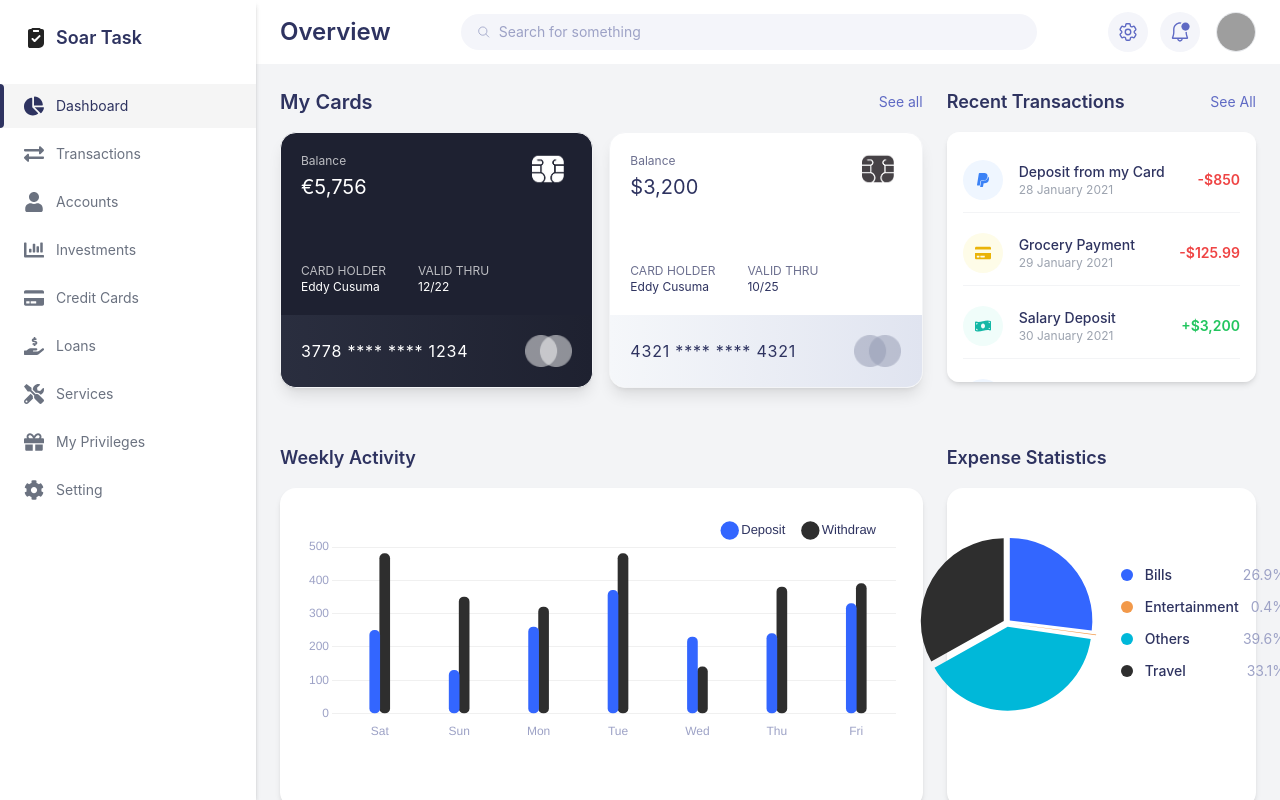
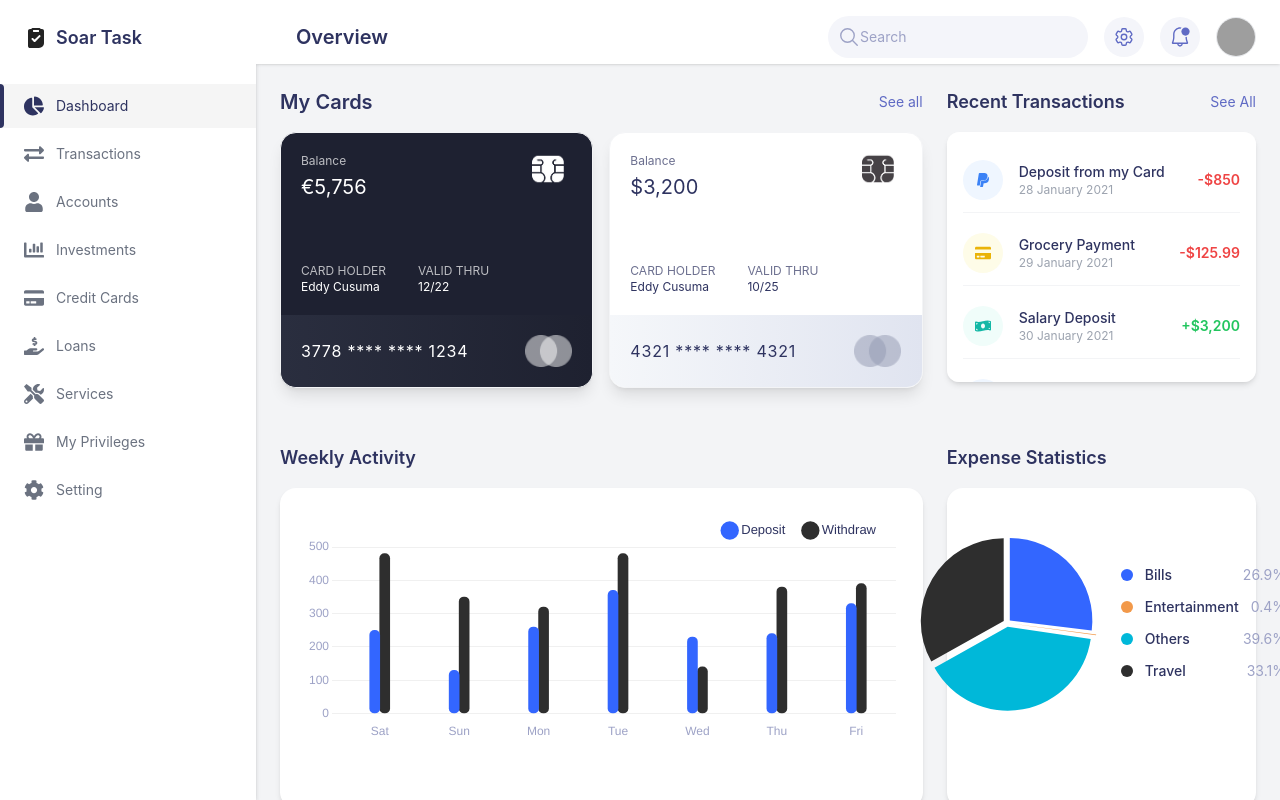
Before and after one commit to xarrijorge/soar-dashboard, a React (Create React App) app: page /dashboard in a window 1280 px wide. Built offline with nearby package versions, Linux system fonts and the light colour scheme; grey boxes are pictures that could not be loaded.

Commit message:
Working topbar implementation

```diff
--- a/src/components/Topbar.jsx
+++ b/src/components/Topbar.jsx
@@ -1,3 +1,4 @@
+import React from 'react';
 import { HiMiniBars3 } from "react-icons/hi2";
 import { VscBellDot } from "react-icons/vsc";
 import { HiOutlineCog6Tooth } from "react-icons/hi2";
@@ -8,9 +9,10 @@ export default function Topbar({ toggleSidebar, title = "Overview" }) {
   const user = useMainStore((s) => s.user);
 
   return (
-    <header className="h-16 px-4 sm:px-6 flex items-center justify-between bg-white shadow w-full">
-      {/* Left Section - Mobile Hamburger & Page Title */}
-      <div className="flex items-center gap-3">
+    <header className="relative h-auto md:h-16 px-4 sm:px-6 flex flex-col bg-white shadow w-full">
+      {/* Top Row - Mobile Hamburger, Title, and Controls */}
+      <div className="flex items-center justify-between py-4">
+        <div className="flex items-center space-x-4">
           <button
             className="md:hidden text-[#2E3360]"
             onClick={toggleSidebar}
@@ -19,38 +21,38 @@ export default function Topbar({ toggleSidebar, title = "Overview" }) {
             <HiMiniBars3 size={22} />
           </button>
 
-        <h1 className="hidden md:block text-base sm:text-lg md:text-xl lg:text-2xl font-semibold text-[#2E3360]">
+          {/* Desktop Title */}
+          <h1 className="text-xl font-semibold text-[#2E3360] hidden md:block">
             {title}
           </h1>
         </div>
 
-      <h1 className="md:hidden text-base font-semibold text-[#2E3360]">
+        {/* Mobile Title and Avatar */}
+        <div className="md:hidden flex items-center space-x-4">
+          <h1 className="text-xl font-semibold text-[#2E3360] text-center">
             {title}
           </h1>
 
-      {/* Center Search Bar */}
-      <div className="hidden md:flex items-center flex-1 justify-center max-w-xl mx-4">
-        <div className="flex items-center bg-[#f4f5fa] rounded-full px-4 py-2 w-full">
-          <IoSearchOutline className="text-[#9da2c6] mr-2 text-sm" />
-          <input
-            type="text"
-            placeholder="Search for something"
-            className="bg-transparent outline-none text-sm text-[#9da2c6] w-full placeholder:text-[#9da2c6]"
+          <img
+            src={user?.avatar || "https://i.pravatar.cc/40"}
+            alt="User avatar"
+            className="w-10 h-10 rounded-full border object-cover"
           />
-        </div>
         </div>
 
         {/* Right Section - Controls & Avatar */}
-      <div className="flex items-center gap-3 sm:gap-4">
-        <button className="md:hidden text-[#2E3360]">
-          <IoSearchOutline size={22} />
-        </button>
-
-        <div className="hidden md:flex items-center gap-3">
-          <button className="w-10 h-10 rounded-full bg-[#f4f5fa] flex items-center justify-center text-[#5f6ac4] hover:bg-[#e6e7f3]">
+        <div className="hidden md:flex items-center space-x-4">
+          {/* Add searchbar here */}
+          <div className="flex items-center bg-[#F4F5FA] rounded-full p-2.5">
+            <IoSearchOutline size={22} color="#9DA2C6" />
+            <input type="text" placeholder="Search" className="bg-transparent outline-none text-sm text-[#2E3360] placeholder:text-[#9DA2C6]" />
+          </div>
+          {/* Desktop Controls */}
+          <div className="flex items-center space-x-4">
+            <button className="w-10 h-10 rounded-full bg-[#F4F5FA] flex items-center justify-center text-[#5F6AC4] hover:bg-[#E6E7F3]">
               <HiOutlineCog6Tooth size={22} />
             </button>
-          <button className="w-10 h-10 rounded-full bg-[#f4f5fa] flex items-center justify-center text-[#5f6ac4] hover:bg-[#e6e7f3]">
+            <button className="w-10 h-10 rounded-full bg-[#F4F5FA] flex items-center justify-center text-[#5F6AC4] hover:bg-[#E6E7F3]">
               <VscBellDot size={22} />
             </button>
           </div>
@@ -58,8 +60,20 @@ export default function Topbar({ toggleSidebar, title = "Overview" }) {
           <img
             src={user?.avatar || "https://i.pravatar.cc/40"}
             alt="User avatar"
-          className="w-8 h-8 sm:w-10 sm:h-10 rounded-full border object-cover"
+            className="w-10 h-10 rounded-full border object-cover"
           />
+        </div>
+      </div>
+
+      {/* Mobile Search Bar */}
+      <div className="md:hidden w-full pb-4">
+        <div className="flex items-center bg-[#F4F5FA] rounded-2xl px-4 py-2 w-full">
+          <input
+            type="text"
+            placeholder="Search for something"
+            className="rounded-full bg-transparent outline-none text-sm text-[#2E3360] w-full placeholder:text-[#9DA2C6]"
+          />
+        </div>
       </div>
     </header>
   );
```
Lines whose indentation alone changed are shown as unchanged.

--- --- ---

When copying the material, leave every image behind and keep each line verbatim.

Before and after one commit to xarrijorge/soar-dashboard, a React (Create React App) app: page /dashboard in a window 1280 px wide. Built offline with nearby package versions, Linux system fonts and the light colour scheme; grey boxes are pictures that could not be loaded.

Commit message:
Working topbar implementation

```diff
--- a/src/components/Topbar.jsx
+++ b/src/components/Topbar.jsx
@@ -1,3 +1,4 @@
+import React from 'react';
 import { HiMiniBars3 } from "react-icons/hi2";
 import { VscBellDot } from "react-icons/vsc";
 import { HiOutlineCog6Tooth } from "react-icons/hi2";
@@ -8,9 +9,10 @@ export default function Topbar({ toggleSidebar, title = "Overview" }) {
   const user = useMainStore((s) => s.user);
 
   return (
-    <header className="h-16 px-4 sm:px-6 flex items-center justify-between bg-white shadow w-full">
-      {/* Left Section - Mobile Hamburger & Page Title */}
-      <div className="flex items-center gap-3">
+    <header className="relative h-auto md:h-16 px-4 sm:px-6 flex flex-col bg-white shadow w-full">
+      {/* Top Row - Mobile Hamburger, Title, and Controls */}
+      <div className="flex items-center justify-between py-4">
+        <div className="flex items-center space-x-4">
           <button
             className="md:hidden text-[#2E3360]"
             onClick={toggleSidebar}
@@ -19,38 +21,38 @@ export default function Topbar({ toggleSidebar, title = "Overview" }) {
             <HiMiniBars3 size={22} />
           </button>
 
-        <h1 className="hidden md:block text-base sm:text-lg md:text-xl lg:text-2xl font-semibold text-[#2E3360]">
+          {/* Desktop Title */}
+          <h1 className="text-xl font-semibold text-[#2E3360] hidden md:block">
             {title}
           </h1>
         </div>
 
-      <h1 className="md:hidden text-base font-semibold text-[#2E3360]">
+        {/* Mobile Title and Avatar */}
+        <div className="md:hidden flex items-center space-x-4">
+          <h1 className="text-xl font-semibold text-[#2E3360] text-center">
             {title}
           </h1>
 
-      {/* Center Search Bar */}
-      <div className="hidden md:flex items-center flex-1 justify-center max-w-xl mx-4">
-        <div className="flex items-center bg-[#f4f5fa] rounded-full px-4 py-2 w-full">
-          <IoSearchOutline className="text-[#9da2c6] mr-2 text-sm" />
-          <input
-            type="text"
-            placeholder="Search for something"
-            className="bg-transparent outline-none text-sm text-[#9da2c6] w-full placeholder:text-[#9da2c6]"
+          <img
+            src={user?.avatar || "https://i.pravatar.cc/40"}
+            alt="User avatar"
+            className="w-10 h-10 rounded-full border object-cover"
           />
-        </div>
         </div>
 
         {/* Right Section - Controls & Avatar */}
-      <div className="flex items-center gap-3 sm:gap-4">
-        <button className="md:hidden text-[#2E3360]">
-          <IoSearchOutline size={22} />
-        </button>
-
-        <div className="hidden md:flex items-center gap-3">
-          <button className="w-10 h-10 rounded-full bg-[#f4f5fa] flex items-center justify-center text-[#5f6ac4] hover:bg-[#e6e7f3]">
+        <div className="hidden md:flex items-center space-x-4">
+          {/* Add searchbar here */}
+          <div className="flex items-center bg-[#F4F5FA] rounded-full p-2.5">
+            <IoSearchOutline size={22} color="#9DA2C6" />
+            <input type="text" placeholder="Search" className="bg-transparent outline-none text-sm text-[#2E3360] placeholder:text-[#9DA2C6]" />
+          </div>
+          {/* Desktop Controls */}
+          <div className="flex items-center space-x-4">
+            <button className="w-10 h-10 rounded-full bg-[#F4F5FA] flex items-center justify-center text-[#5F6AC4] hover:bg-[#E6E7F3]">
               <HiOutlineCog6Tooth size={22} />
             </button>
-          <button className="w-10 h-10 rounded-full bg-[#f4f5fa] flex items-center justify-center text-[#5f6ac4] hover:bg-[#e6e7f3]">
+            <button className="w-10 h-10 rounded-full bg-[#F4F5FA] flex items-center justify-center text-[#5F6AC4] hover:bg-[#E6E7F3]">
               <VscBellDot size={22} />
             </button>
           </div>
@@ -58,8 +60,20 @@ export default function Topbar({ toggleSidebar, title = "Overview" }) {
           <img
             src={user?.avatar || "https://i.pravatar.cc/40"}
             alt="User avatar"
-          className="w-8 h-8 sm:w-10 sm:h-10 rounded-full border object-cover"
+            className="w-10 h-10 rounded-full border object-cover"
           />
+        </div>
+      </div>
+
+      {/* Mobile Search Bar */}
+      <div className="md:hidden w-full pb-4">
+        <div className="flex items-center bg-[#F4F5FA] rounded-2xl px-4 py-2 w-full">
+          <input
+            type="text"
+            placeholder="Search for something"
+            className="rounded-full bg-transparent outline-none text-sm text-[#2E3360] w-full placeholder:text-[#9DA2C6]"
+          />
+        </div>
       </div>
     </header>
   );
```
Lines whose indentation alone changed are shown as unchanged.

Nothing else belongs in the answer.